Annan’s resolve permeates to the end
WHEN former UN secretary-general Kofi Annan travelled to Zimbabwe last month alongside members of The Elders to assess the country’s readiness for its general elections, he showed signs of illhealth.
“He looked sickly and seemed to have lost a bit of weight but nonetheless, he soldiered on and appeared determined to continue with business as usual,” an observer who was in the country at the time said.
Annan, a co-founder of The Elders, an organisation of global leaders launched by former president Nelson Mandela 11 years ago, died yesterday morning in Bern, Switzerland following a short illness.
According to a statement released by his Foundation, Annan, 80, died peacefully with his wife Nane Maria Annan and their three children by his side.
Annan was a “global statesman and a deeply committed internationalist who fought through his entire life for a fair and peaceful world”.
The Foundation said events that would celebrate Annan’s life would be announced later.
During his last days, Annan is believed to have travelled to South Africa and Swaziland.
As tributes for the Nobel Peace Laureate continue to pour in, those who have lauded him for his astute leadership and achievements include UN secretary-general António Guterres, who described Annan as “a guiding force for good”.
Former UK prime minister Gordon Brown described him as “a titan amongst world statesman, a wonderful humanitarian and the most compassionate and caring of individuals”.

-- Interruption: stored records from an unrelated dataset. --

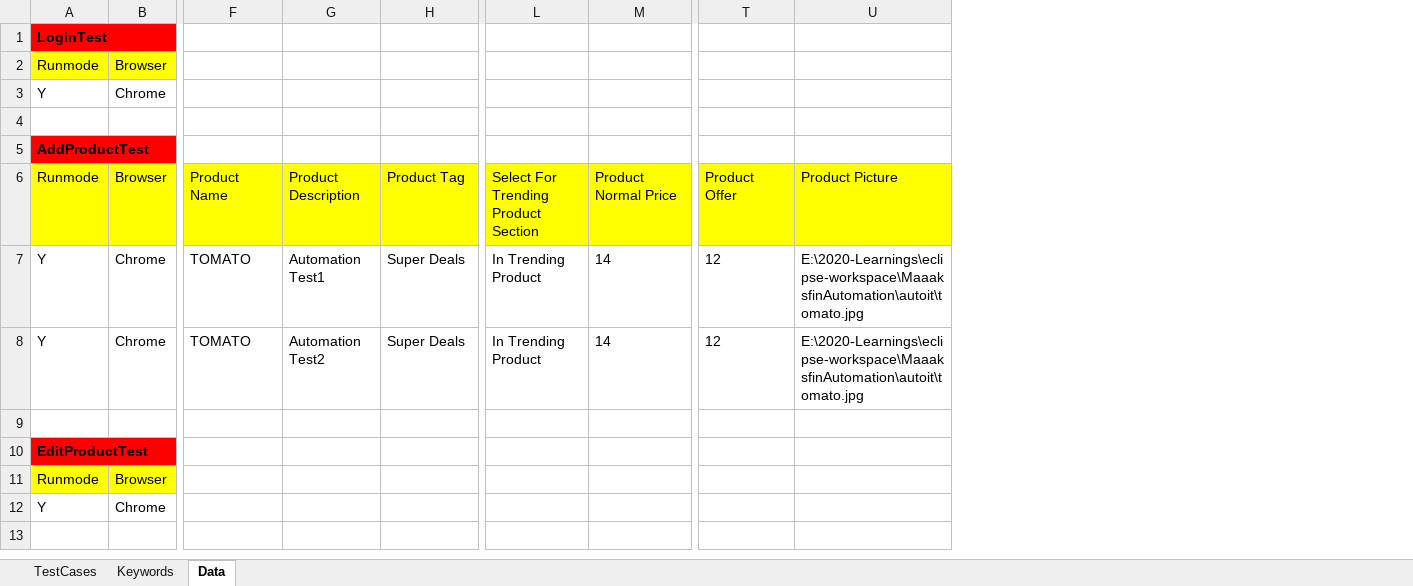
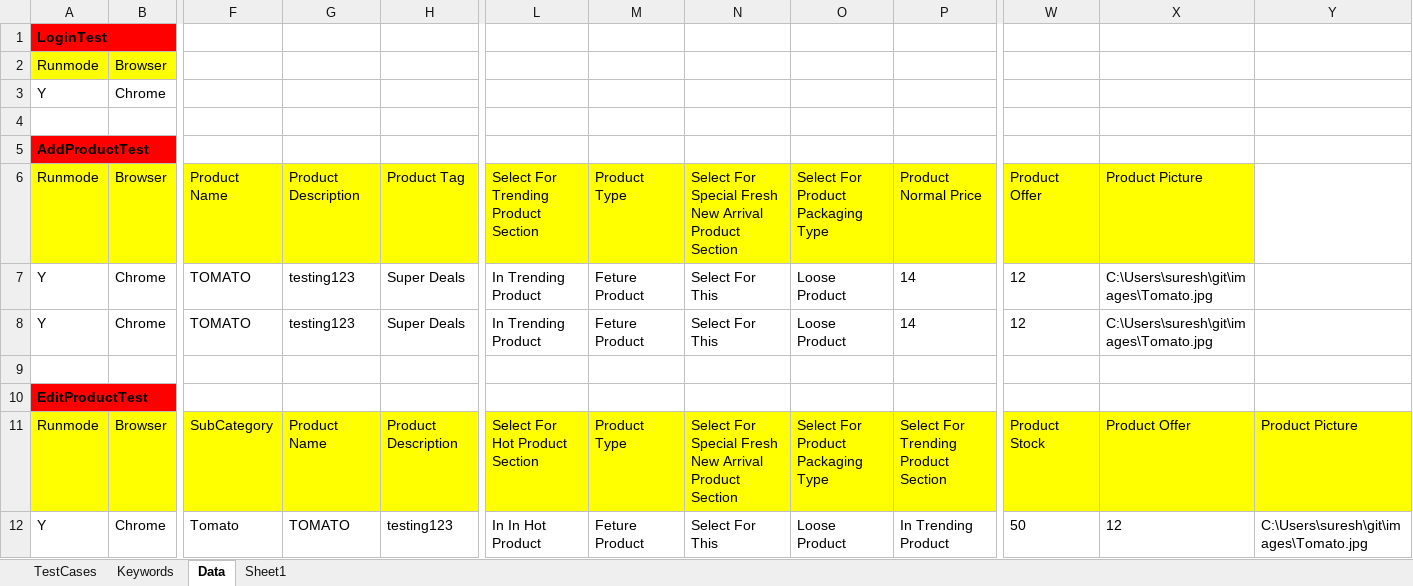
Before and after one commit to RoshanPattnaik/placetheorder, an Excel workbook: sheets/SuiteA.xlsx, sheet Data, drawn as a sheet; only a part is shown, gaps mark what is left out; values as stored, in another font and other column widths than the file's, no borders; removed rows and columns are numbered as before the commit, all else as after; rows hold the shown columns only; the diff names each change by its address in the sheet, - before the commit and + after, or states it on an @@ line.

```diff
--- a/sheets/SuiteA.xlsx (sheet Data)
+++ b/sheets/SuiteA.xlsx (sheet Data)
+sheet tab: Sheet1
+column M, rows 6-8: Product Type | Feture Product | Feture Product
+column N, rows 6-8: Select For Special Fresh New Arrival Product Section | Select For This | Select For This
+column O, rows 6-8: Select For Product Packaging Type | Loose Product | Loose Product
+column X, rows 6-8: Product Picture | C:\Users\suresh\git\images\Tomato.jpg | C:\Users\suresh\git\images\Tomato.jpg
-Y6: Product Picture
+Y6: (empty)
-Y6 fill: #FFFF00
+Y6 fill: none
-G7: Automation Test1
+G7: testing123
-Y7:Y8: E:\2020-Learnings\eclipse-workspace\MaaaksfinAutomation\autoit\tomato.jpg
+Y7:Y8: (empty)
-G8: Automation Test2
+G8: testing123
-row 11: Runmode | Browser
-row 12: Y | Chrome
+row 11: Runmode | Browser | SubCategory | Product Name | Product Description | Select For Hot Product Section | Product Type | Select For Special Fresh New Arrival Product Section | Select For Product Packaging Type | Select For Trending Product Section | Product Stock | Product Offer | Product Picture
+row 12: Y | Chrome | Tomato | TOMATO | testing123 | In In Hot Product | Feture Product | Select For This | Loose Product | In Trending Product | 50 | 12 | C:\Users\suresh\git\images\Tomato.jpg
```
Also changed, not shown: sheet Keywords, sheet TestCases, 36 other files.
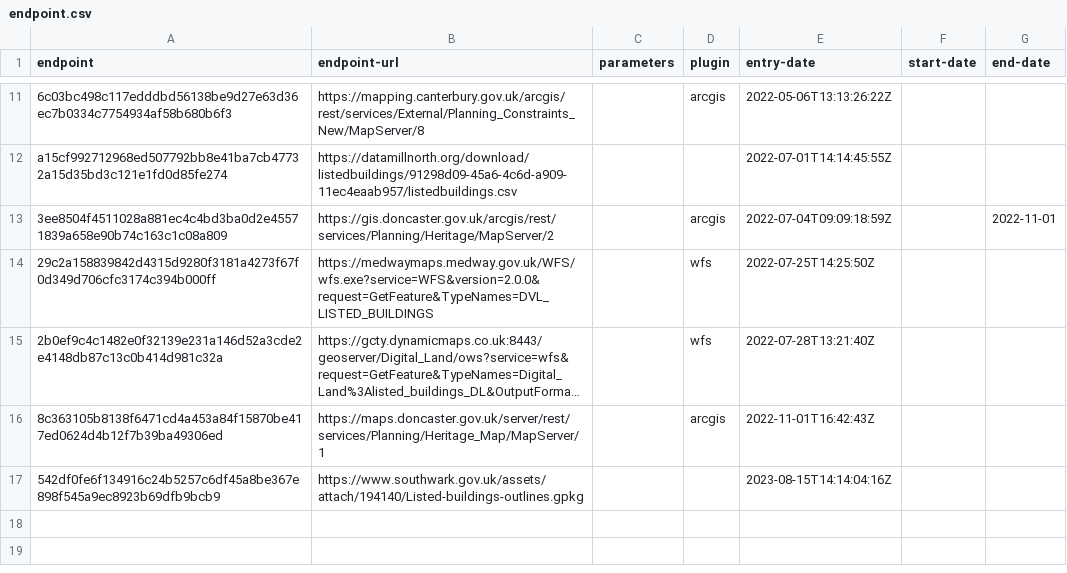
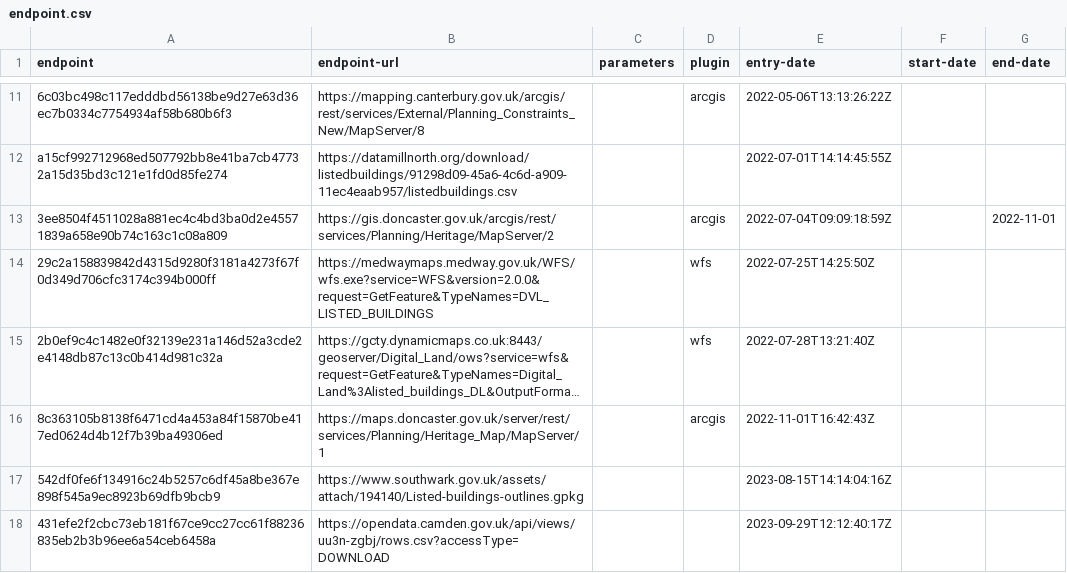
Before and after one commit to digital-land/listed-building-collection, a CSV file: collection/endpoint.csv, drawn as a sheet; only a part is shown, gaps mark what is left out; long unchanged cells end in …; the diff names each change by its address in the sheet, - before the commit and + after, or states it on an @@ line.

Commit message:
Adding camden endpoint

```diff
--- a/collection/endpoint.csv
+++ b/collection/endpoint.csv
+row 18: 431efe2f2cbc73eb181f67ce9cc27cc61f88236835eb2b3b96ee6a54ceb6458a | https://opendata.camden.gov.uk/api/views/uu3n-zgbj/rows.csv?accessType=DOWNLOAD |  |  | 2023-09-29T12:12:40:17Z
```
Also changed, not shown: collection/source.csv.
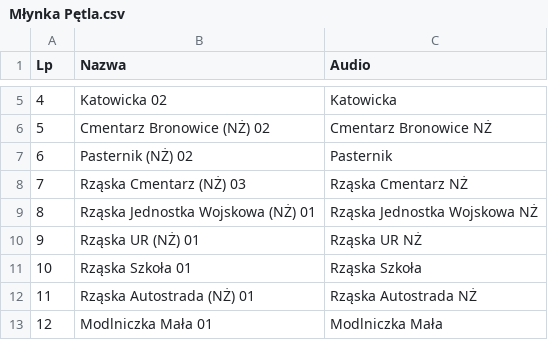
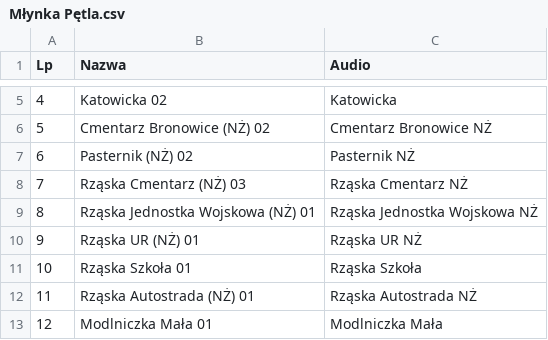
Before and after one commit to RozneOdslonyKMK/Krakow-SIP-SYSTEM, a CSV file: routes/mpk/autobus/238/Młynka Pętla.csv, drawn as a sheet; only a part is shown, gaps mark what is left out.

Commit message:
Fix naming inconsistency for Pasternik stop

```diff
--- a/routes/mpk/autobus/238/Młynka Pętla.csv
+++ b/routes/mpk/autobus/238/Młynka Pętla.csv
@@ -6,3 +6,3 @@ Lp;Nazwa;Audio
 5;Cmentarz Bronowice (NŻ) 02;Cmentarz Bronowice NŻ
-6;Pasternik (NŻ) 02;Pasternik
+6;Pasternik (NŻ) 02;Pasternik NŻ
 7;Rząska Cmentarz (NŻ) 03;Rząska Cmentarz NŻ
```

Annan was born in Kumasi, Ghana in 1938 and became the first black person to hold the high-profile position at the UN.
Yesterday, those from his home country extolled him for the role he played in inspiring young men and women of that country.
“He brought considerable renown to our country by this position (UN secretary-general) and through his conduct and comportment in the global arena. He was an ardent believer in the capacity of the Ghanaians to chart his or her own course onto the path of progress and prosperity,” Ghanaian President Nana Akufo-Addo said.
Back in South Africa where Annan delivered the Nelson Mandela Annual Lecture in 2007, President Cyril Ramaphosa and parties in Parliament described his death as a loss to the world and humanity.
Ramaphosa said the influential leader would be remembered for his role at the UN.